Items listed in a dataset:
=== Begin Enclosure ===
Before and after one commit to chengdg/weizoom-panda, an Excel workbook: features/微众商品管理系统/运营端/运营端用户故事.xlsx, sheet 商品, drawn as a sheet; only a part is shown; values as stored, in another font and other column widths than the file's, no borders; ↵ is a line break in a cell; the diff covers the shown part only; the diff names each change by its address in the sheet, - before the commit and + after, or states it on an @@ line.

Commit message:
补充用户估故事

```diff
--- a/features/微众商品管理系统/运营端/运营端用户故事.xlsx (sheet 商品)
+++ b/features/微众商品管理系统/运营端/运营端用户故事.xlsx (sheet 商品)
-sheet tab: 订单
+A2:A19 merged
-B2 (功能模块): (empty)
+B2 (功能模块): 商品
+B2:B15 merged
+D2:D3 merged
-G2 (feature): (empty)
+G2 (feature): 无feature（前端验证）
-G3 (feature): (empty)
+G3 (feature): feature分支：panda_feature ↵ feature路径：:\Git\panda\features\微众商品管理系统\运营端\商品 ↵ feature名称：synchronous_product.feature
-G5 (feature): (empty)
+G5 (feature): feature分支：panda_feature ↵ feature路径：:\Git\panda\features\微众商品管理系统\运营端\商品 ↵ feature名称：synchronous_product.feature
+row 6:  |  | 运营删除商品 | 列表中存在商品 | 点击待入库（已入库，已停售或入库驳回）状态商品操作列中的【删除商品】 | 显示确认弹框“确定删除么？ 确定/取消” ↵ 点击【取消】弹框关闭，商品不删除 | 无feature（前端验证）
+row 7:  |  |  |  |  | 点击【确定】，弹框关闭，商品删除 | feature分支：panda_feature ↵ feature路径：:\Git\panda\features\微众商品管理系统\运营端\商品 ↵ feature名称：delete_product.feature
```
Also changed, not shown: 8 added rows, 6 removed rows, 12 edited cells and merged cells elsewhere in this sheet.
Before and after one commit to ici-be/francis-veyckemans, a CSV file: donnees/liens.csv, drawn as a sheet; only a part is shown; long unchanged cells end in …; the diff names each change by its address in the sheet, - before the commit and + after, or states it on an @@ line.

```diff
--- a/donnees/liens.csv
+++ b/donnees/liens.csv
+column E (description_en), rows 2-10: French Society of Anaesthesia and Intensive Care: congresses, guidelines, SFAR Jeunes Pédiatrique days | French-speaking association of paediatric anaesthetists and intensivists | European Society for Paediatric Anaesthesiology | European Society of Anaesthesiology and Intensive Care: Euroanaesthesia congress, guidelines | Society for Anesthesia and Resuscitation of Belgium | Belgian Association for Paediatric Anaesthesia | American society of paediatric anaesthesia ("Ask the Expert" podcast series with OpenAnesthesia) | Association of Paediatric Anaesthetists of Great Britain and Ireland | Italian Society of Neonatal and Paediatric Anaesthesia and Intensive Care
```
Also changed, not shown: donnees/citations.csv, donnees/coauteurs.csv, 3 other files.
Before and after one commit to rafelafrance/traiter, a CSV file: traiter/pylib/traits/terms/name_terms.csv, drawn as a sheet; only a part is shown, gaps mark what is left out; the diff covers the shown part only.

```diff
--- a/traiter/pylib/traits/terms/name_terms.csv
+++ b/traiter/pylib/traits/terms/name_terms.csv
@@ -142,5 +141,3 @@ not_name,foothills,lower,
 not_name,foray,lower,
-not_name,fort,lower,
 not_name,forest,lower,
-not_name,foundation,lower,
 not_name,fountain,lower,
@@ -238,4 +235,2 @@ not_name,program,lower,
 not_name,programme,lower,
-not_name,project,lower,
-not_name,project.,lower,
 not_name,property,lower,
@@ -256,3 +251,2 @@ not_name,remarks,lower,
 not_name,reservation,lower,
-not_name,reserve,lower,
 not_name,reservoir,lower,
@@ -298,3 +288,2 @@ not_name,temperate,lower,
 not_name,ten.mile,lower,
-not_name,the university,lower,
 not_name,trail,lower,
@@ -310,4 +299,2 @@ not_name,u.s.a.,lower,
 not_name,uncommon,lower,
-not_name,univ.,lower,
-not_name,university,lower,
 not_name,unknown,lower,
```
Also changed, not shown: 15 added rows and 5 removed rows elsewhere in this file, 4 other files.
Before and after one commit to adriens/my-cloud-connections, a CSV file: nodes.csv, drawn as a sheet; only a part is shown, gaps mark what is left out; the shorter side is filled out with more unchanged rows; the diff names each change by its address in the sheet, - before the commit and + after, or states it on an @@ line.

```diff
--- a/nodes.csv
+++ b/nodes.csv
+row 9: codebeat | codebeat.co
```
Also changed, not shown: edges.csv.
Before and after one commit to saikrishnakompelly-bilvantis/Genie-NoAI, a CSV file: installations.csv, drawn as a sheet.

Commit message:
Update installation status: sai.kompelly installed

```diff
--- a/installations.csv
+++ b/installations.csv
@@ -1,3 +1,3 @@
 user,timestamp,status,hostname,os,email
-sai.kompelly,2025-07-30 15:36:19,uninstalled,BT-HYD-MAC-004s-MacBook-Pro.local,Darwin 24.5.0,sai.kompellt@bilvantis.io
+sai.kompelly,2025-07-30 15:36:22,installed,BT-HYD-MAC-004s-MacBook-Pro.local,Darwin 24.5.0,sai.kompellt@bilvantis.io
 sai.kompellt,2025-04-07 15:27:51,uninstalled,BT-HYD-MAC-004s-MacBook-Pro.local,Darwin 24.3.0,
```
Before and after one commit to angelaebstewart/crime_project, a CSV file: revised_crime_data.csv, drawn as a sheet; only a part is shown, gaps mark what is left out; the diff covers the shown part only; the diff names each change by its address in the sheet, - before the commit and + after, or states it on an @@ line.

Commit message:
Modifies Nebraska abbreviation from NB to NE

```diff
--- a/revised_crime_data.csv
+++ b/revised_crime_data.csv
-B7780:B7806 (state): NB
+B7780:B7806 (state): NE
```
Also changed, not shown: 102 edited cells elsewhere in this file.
=== End Enclosure ===
◆ **What the task asks**:
Copy every line above without altering a word.

◆ **Written solution**:
Before and after one commit to chengdg/weizoom-panda, an Excel workbook: features/微众商品管理系统/运营端/运营端用户故事.xlsx, sheet 商品, drawn as a sheet; only a part is shown; values as stored, in another font and other column widths than the file's, no borders; ↵ is a line break in a cell; the diff covers the shown part only; the diff names each change by its address in the sheet, - before the commit and + after, or states it on an @@ line.

Commit message:
补充用户估故事

```diff
--- a/features/微众商品管理系统/运营端/运营端用户故事.xlsx (sheet 商品)
+++ b/features/微众商品管理系统/运营端/运营端用户故事.xlsx (sheet 商品)
-sheet tab: 订单
+A2:A19 merged
-B2 (功能模块): (empty)
+B2 (功能模块): 商品
+B2:B15 merged
+D2:D3 merged
-G2 (feature): (empty)
+G2 (feature): 无feature（前端验证）
-G3 (feature): (empty)
+G3 (feature): feature分支：panda_feature ↵ feature路径：:\Git\panda\features\微众商品管理系统\运营端\商品 ↵ feature名称：synchronous_product.feature
-G5 (feature): (empty)
+G5 (feature): feature分支：panda_feature ↵ feature路径：:\Git\panda\features\微众商品管理系统\运营端\商品 ↵ feature名称：synchronous_product.feature
+row 6:  |  | 运营删除商品 | 列表中存在商品 | 点击待入库（已入库，已停售或入库驳回）状态商品操作列中的【删除商品】 | 显示确认弹框“确定删除么？ 确定/取消” ↵ 点击【取消】弹框关闭，商品不删除 | 无feature（前端验证）
+row 7:  |  |  |  |  | 点击【确定】，弹框关闭，商品删除 | feature分支：panda_feature ↵ feature路径：:\Git\panda\features\微众商品管理系统\运营端\商品 ↵ feature名称：delete_product.feature
```
Also changed, not shown: 8 added rows, 6 removed rows, 12 edited cells and merged cells elsewhere in this sheet.
Before and after one commit to ici-be/francis-veyckemans, a CSV file: donnees/liens.csv, drawn as a sheet; only a part is shown; long unchanged cells end in …; the diff names each change by its address in the sheet, - before the commit and + after, or states it on an @@ line.

```diff
--- a/donnees/liens.csv
+++ b/donnees/liens.csv
+column E (description_en), rows 2-10: French Society of Anaesthesia and Intensive Care: congresses, guidelines, SFAR Jeunes Pédiatrique days | French-speaking association of paediatric anaesthetists and intensivists | European Society for Paediatric Anaesthesiology | European Society of Anaesthesiology and Intensive Care: Euroanaesthesia congress, guidelines | Society for Anesthesia and Resuscitation of Belgium | Belgian Association for Paediatric Anaesthesia | American society of paediatric anaesthesia ("Ask the Expert" podcast series with OpenAnesthesia) | Association of Paediatric Anaesthetists of Great Britain and Ireland | Italian Society of Neonatal and Paediatric Anaesthesia and Intensive Care
```
Also changed, not shown: donnees/citations.csv, donnees/coauteurs.csv, 3 other files.
Before and after one commit to rafelafrance/traiter, a CSV file: traiter/pylib/traits/terms/name_terms.csv, drawn as a sheet; only a part is shown, gaps mark what is left out; the diff covers the shown part only.

```diff
--- a/traiter/pylib/traits/terms/name_terms.csv
+++ b/traiter/pylib/traits/terms/name_terms.csv
@@ -142,5 +141,3 @@ not_name,foothills,lower,
 not_name,foray,lower,
-not_name,fort,lower,
 not_name,forest,lower,
-not_name,foundation,lower,
 not_name,fountain,lower,
@@ -238,4 +235,2 @@ not_name,program,lower,
 not_name,programme,lower,
-not_name,project,lower,
-not_name,project.,lower,
 not_name,property,lower,
@@ -256,3 +251,2 @@ not_name,remarks,lower,
 not_name,reservation,lower,
-not_name,reserve,lower,
 not_name,reservoir,lower,
@@ -298,3 +288,2 @@ not_name,temperate,lower,
 not_name,ten.mile,lower,
-not_name,the university,lower,
 not_name,trail,lower,
@@ -310,4 +299,2 @@ not_name,u.s.a.,lower,
 not_name,uncommon,lower,
-not_name,univ.,lower,
-not_name,university,lower,
 not_name,unknown,lower,
```
Also changed, not shown: 15 added rows and 5 removed rows elsewhere in this file, 4 other files.
Before and after one commit to adriens/my-cloud-connections, a CSV file: nodes.csv, drawn as a sheet; only a part is shown, gaps mark what is left out; the shorter side is filled out with more unchanged rows; the diff names each change by its address in the sheet, - before the commit and + after, or states it on an @@ line.

```diff
--- a/nodes.csv
+++ b/nodes.csv
+row 9: codebeat | codebeat.co
```
Also changed, not shown: edges.csv.
Before and after one commit to saikrishnakompelly-bilvantis/Genie-NoAI, a CSV file: installations.csv, drawn as a sheet.

Commit message:
Update installation status: sai.kompelly installed

```diff
--- a/installations.csv
+++ b/installations.csv
@@ -1,3 +1,3 @@
 user,timestamp,status,hostname,os,email
-sai.kompelly,2025-07-30 15:36:19,uninstalled,BT-HYD-MAC-004s-MacBook-Pro.local,Darwin 24.5.0,sai.kompellt@bilvantis.io
+sai.kompelly,2025-07-30 15:36:22,installed,BT-HYD-MAC-004s-MacBook-Pro.local,Darwin 24.5.0,sai.kompellt@bilvantis.io
 sai.kompellt,2025-04-07 15:27:51,uninstalled,BT-HYD-MAC-004s-MacBook-Pro.local,Darwin 24.3.0,
```
Before and after one commit to angelaebstewart/crime_project, a CSV file: revised_crime_data.csv, drawn as a sheet; only a part is shown, gaps mark what is left out; the diff covers the shown part only; the diff names each change by its address in the sheet, - before the commit and + after, or states it on an @@ line.

Commit message:
Modifies Nebraska abbreviation from NB to NE

```diff
--- a/revised_crime_data.csv
+++ b/revised_crime_data.csv
-B7780:B7806 (state): NB
+B7780:B7806 (state): NE
```
Also changed, not shown: 102 edited cells elsewhere in this file.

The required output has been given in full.